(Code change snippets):
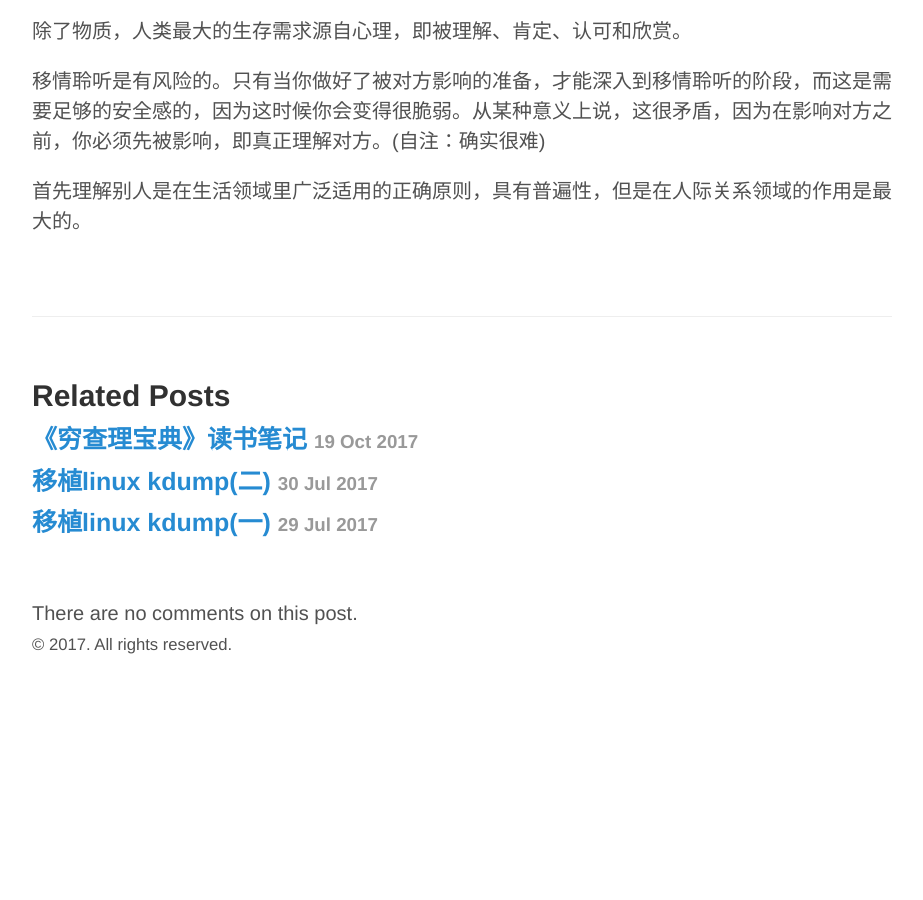
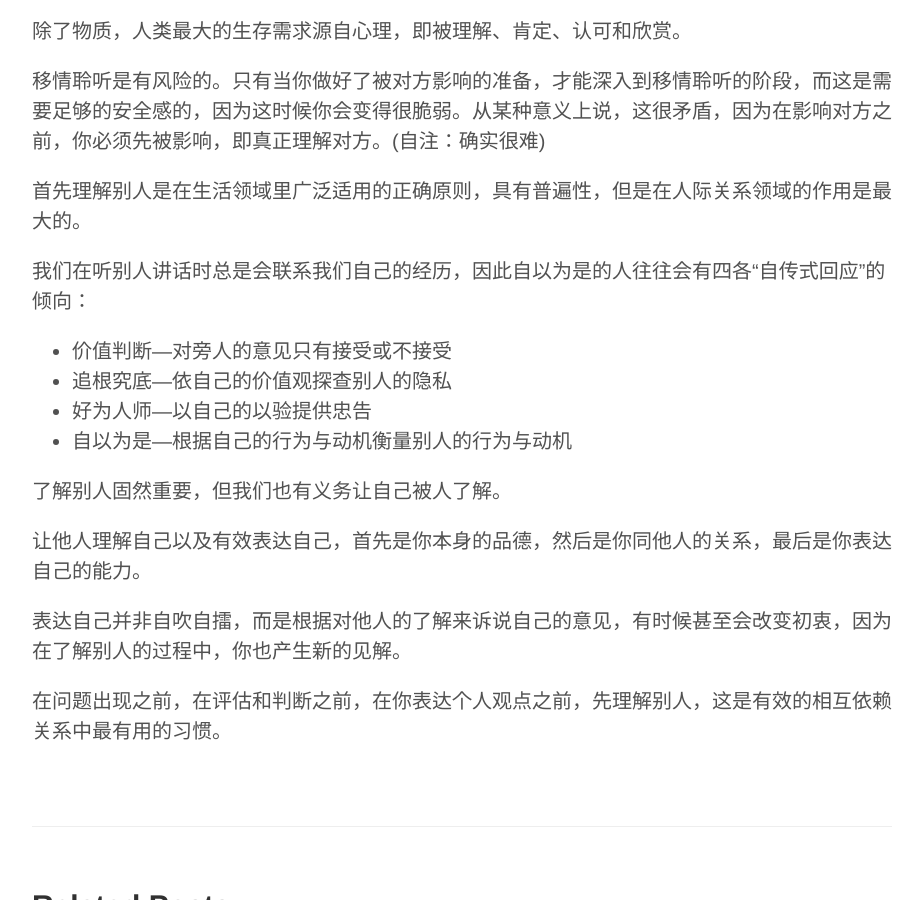
Before and after one commit to bupt075225/bupt075225.github.io, a Jekyll site: the page built from _posts/2017-11-06-《高效能人士的七个习惯》读书笔记.md, in a window 1280 px wide and 900 px high, scrolled down 13398 px. Shown: the whole window, without its empty margins (178-1101 px from the left). Built offline with Jekyll 4.4.1, drawn with Linux system fonts in a browser that asks for light colours; our own code applies the rules of GitHub Pages for plain Markdown files; a script that is not in the unit is left out; before the commit the page ends 14056 px from its top, so only the background shows below that.

Commit message:
update article

```diff
--- a/_posts/2017-11-06-《高效能人士的七个习惯》读书笔记.md
+++ b/_posts/2017-11-06-《高效能人士的七个习惯》读书笔记.md
@@ -400,3 +400,18 @@
 移情聆听是有风险的。只有当你做好了被对方影响的准备，才能深入到移情聆听的阶段，而这是需要足够的安全感的，因为这时候你会变得很脆弱。从某种意义上说，这很矛盾，因为在影响对方之前，你必须先被影响，即真正理解对方。(自注：确实很难)
 
 首先理解别人是在生活领域里广泛适用的正确原则，具有普遍性，但是在人际关系领域的作用是最大的。
+
+我们在听别人讲话时总是会联系我们自己的经历，因此自以为是的人往往会有四各“自传式回应”的倾向：
+
+* 价值判断—对旁人的意见只有接受或不接受
+* 追根究底—依自己的价值观探查别人的隐私
+* 好为人师—以自己的以验提供忠告
+* 自以为是—根据自己的行为与动机衡量别人的行为与动机
+
+了解别人固然重要，但我们也有义务让自己被人了解。
+
+让他人理解自己以及有效表达自己，首先是你本身的品德，然后是你同他人的关系，最后是你表达自己的能力。
+
+表达自己并非自吹自擂，而是根据对他人的了解来诉说自己的意见，有时候甚至会改变初衷，因为在了解别人的过程中，你也产生新的见解。
+
+在问题出现之前，在评估和判断之前，在你表达个人观点之前，先理解别人，这是有效的相互依赖关系中最有用的习惯。
```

(YOUR TASK): Each record must be returned exactly as it stands, and the images omitted.

(EXERCISE RESPONSE):
Before and after one commit to bupt075225/bupt075225.github.io, a Jekyll site: the page built from _posts/2017-11-06-《高效能人士的七个习惯》读书笔记.md, in a window 1280 px wide and 900 px high, scrolled down 13398 px. Shown: the whole window, without its empty margins (178-1101 px from the left). Built offline with Jekyll 4.4.1, drawn with Linux system fonts in a browser that asks for light colours; our own code applies the rules of GitHub Pages for plain Markdown files; a script that is not in the unit is left out; before the commit the page ends 14056 px from its top, so only the background shows below that.

Commit message:
update article

```diff
--- a/_posts/2017-11-06-《高效能人士的七个习惯》读书笔记.md
+++ b/_posts/2017-11-06-《高效能人士的七个习惯》读书笔记.md
@@ -400,3 +400,18 @@
 移情聆听是有风险的。只有当你做好了被对方影响的准备，才能深入到移情聆听的阶段，而这是需要足够的安全感的，因为这时候你会变得很脆弱。从某种意义上说，这很矛盾，因为在影响对方之前，你必须先被影响，即真正理解对方。(自注：确实很难)
 
 首先理解别人是在生活领域里广泛适用的正确原则，具有普遍性，但是在人际关系领域的作用是最大的。
+
+我们在听别人讲话时总是会联系我们自己的经历，因此自以为是的人往往会有四各“自传式回应”的倾向：
+
+* 价值判断—对旁人的意见只有接受或不接受
+* 追根究底—依自己的价值观探查别人的隐私
+* 好为人师—以自己的以验提供忠告
+* 自以为是—根据自己的行为与动机衡量别人的行为与动机
+
+了解别人固然重要，但我们也有义务让自己被人了解。
+
+让他人理解自己以及有效表达自己，首先是你本身的品德，然后是你同他人的关系，最后是你表达自己的能力。
+
+表达自己并非自吹自擂，而是根据对他人的了解来诉说自己的意见，有时候甚至会改变初衷，因为在了解别人的过程中，你也产生新的见解。
+
+在问题出现之前，在评估和判断之前，在你表达个人观点之前，先理解别人，这是有效的相互依赖关系中最有用的习惯。
```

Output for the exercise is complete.